(Difference listings)
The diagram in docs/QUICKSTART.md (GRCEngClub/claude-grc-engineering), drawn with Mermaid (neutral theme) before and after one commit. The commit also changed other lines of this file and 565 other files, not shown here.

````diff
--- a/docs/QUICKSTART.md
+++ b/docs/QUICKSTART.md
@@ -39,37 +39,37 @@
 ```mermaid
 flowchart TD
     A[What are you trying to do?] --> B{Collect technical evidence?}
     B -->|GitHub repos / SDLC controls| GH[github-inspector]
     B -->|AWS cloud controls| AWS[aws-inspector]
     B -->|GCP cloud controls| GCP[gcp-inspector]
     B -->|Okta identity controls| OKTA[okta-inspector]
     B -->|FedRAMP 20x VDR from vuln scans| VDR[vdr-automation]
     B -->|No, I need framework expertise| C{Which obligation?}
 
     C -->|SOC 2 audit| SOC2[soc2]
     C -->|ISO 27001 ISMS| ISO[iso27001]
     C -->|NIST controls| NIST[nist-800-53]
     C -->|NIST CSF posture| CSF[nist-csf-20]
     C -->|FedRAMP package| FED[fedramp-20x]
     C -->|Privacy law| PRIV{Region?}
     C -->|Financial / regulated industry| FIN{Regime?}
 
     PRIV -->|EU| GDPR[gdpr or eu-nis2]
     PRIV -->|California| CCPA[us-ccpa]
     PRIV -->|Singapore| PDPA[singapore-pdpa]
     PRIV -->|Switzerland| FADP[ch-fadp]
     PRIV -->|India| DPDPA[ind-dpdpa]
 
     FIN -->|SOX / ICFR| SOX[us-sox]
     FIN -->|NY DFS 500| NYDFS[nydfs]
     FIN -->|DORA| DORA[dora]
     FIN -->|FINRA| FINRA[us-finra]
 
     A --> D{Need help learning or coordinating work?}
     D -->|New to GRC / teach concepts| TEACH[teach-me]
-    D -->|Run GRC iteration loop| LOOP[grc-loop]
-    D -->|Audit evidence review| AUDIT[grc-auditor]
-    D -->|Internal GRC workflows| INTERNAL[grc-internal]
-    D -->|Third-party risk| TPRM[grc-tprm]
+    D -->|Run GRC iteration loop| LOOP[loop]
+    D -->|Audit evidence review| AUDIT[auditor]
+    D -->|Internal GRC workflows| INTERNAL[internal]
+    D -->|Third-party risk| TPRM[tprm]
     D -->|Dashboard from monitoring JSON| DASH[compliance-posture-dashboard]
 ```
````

- About this task -
Among the entries above, how many lines hold the string "PRIV"? Answer with the bare number.

- Your solution -
6